- _Requirement_
With the pictures excluded, repeat every entry exactly.

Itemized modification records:

== Segment start ==

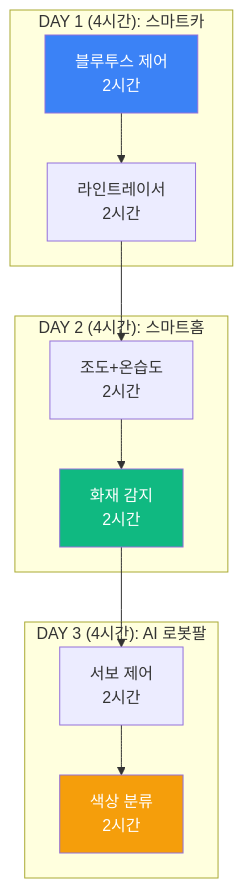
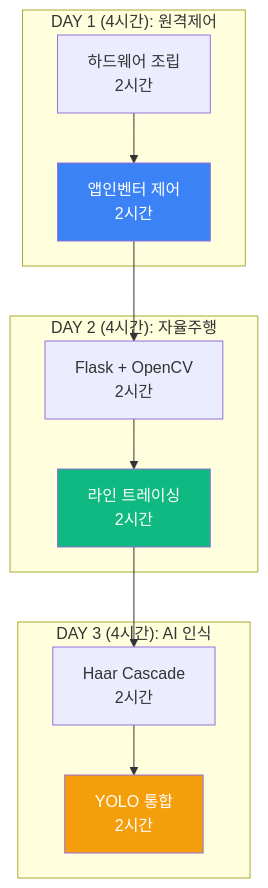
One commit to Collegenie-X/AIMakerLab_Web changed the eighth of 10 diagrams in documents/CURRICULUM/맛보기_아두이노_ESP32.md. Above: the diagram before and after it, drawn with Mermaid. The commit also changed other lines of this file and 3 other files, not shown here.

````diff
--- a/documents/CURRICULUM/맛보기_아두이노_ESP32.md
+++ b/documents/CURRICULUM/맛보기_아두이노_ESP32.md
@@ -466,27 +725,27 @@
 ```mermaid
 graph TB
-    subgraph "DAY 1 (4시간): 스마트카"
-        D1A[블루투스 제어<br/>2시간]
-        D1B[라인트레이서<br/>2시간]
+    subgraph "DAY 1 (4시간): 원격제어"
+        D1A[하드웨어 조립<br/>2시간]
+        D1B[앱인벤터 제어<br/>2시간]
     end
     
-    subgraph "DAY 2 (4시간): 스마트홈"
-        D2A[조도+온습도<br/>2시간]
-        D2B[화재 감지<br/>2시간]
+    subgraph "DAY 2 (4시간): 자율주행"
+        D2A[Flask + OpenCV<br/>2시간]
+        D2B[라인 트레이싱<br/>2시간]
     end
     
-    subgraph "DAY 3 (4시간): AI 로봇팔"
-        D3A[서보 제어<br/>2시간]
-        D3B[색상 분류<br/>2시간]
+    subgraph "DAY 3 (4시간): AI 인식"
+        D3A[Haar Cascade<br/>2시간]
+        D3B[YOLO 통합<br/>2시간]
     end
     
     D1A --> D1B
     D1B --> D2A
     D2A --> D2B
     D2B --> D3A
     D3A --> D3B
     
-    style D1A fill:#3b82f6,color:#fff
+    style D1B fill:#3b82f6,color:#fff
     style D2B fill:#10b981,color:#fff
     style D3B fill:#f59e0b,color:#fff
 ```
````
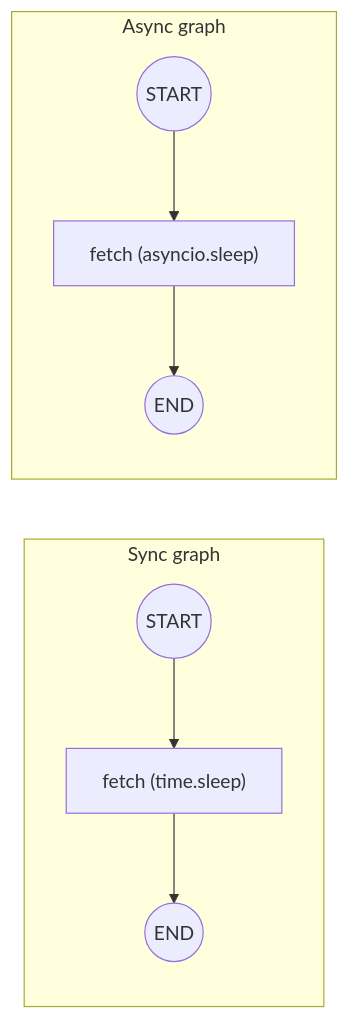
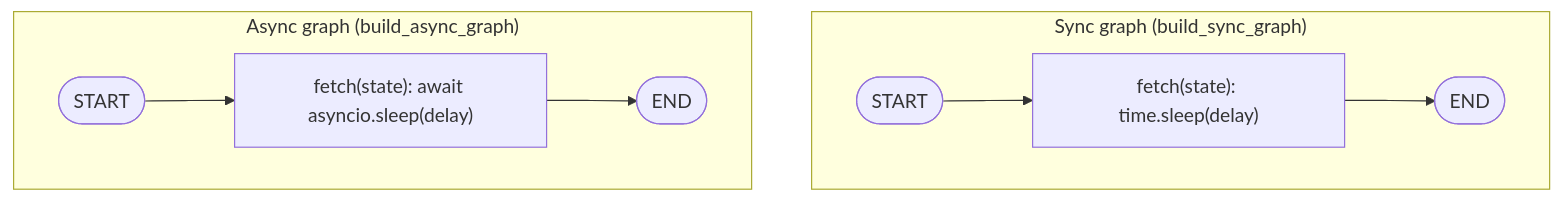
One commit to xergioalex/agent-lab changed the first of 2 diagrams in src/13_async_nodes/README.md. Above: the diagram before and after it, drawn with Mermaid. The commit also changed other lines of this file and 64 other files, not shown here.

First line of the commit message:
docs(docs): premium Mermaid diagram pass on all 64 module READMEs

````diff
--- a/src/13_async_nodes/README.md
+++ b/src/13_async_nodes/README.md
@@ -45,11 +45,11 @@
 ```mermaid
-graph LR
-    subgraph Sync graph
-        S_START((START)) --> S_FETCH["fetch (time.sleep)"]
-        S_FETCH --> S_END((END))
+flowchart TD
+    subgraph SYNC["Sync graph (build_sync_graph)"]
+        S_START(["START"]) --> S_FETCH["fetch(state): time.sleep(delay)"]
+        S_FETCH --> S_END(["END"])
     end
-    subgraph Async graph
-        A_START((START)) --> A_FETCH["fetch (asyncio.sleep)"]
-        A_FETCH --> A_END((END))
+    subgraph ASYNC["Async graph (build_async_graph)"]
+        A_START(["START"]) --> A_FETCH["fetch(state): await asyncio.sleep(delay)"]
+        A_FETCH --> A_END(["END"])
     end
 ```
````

== Segment end ==

- _Solution to the problem_
One commit to Collegenie-X/AIMakerLab_Web changed the eighth of 10 diagrams in documents/CURRICULUM/맛보기_아두이노_ESP32.md. Above: the diagram before and after it, drawn with Mermaid. The commit also changed other lines of this file and 3 other files, not shown here.

````diff
--- a/documents/CURRICULUM/맛보기_아두이노_ESP32.md
+++ b/documents/CURRICULUM/맛보기_아두이노_ESP32.md
@@ -466,27 +725,27 @@
 ```mermaid
 graph TB
-    subgraph "DAY 1 (4시간): 스마트카"
-        D1A[블루투스 제어<br/>2시간]
-        D1B[라인트레이서<br/>2시간]
+    subgraph "DAY 1 (4시간): 원격제어"
+        D1A[하드웨어 조립<br/>2시간]
+        D1B[앱인벤터 제어<br/>2시간]
     end
     
-    subgraph "DAY 2 (4시간): 스마트홈"
-        D2A[조도+온습도<br/>2시간]
-        D2B[화재 감지<br/>2시간]
+    subgraph "DAY 2 (4시간): 자율주행"
+        D2A[Flask + OpenCV<br/>2시간]
+        D2B[라인 트레이싱<br/>2시간]
     end
     
-    subgraph "DAY 3 (4시간): AI 로봇팔"
-        D3A[서보 제어<br/>2시간]
-        D3B[색상 분류<br/>2시간]
+    subgraph "DAY 3 (4시간): AI 인식"
+        D3A[Haar Cascade<br/>2시간]
+        D3B[YOLO 통합<br/>2시간]
     end
     
     D1A --> D1B
     D1B --> D2A
     D2A --> D2B
     D2B --> D3A
     D3A --> D3B
     
-    style D1A fill:#3b82f6,color:#fff
+    style D1B fill:#3b82f6,color:#fff
     style D2B fill:#10b981,color:#fff
     style D3B fill:#f59e0b,color:#fff
 ```
````
One commit to xergioalex/agent-lab changed the first of 2 diagrams in src/13_async_nodes/README.md. Above: the diagram before and after it, drawn with Mermaid. The commit also changed other lines of this file and 64 other files, not shown here.

First line of the commit message:
docs(docs): premium Mermaid diagram pass on all 64 module READMEs

````diff
--- a/src/13_async_nodes/README.md
+++ b/src/13_async_nodes/README.md
@@ -45,11 +45,11 @@
 ```mermaid
-graph LR
-    subgraph Sync graph
-        S_START((START)) --> S_FETCH["fetch (time.sleep)"]
-        S_FETCH --> S_END((END))
+flowchart TD
+    subgraph SYNC["Sync graph (build_sync_graph)"]
+        S_START(["START"]) --> S_FETCH["fetch(state): time.sleep(delay)"]
+        S_FETCH --> S_END(["END"])
     end
-    subgraph Async graph
-        A_START((START)) --> A_FETCH["fetch (asyncio.sleep)"]
-        A_FETCH --> A_END((END))
+    subgraph ASYNC["Async graph (build_async_graph)"]
+        A_START(["START"]) --> A_FETCH["fetch(state): await asyncio.sleep(delay)"]
+        A_FETCH --> A_END(["END"])
     end
 ```
````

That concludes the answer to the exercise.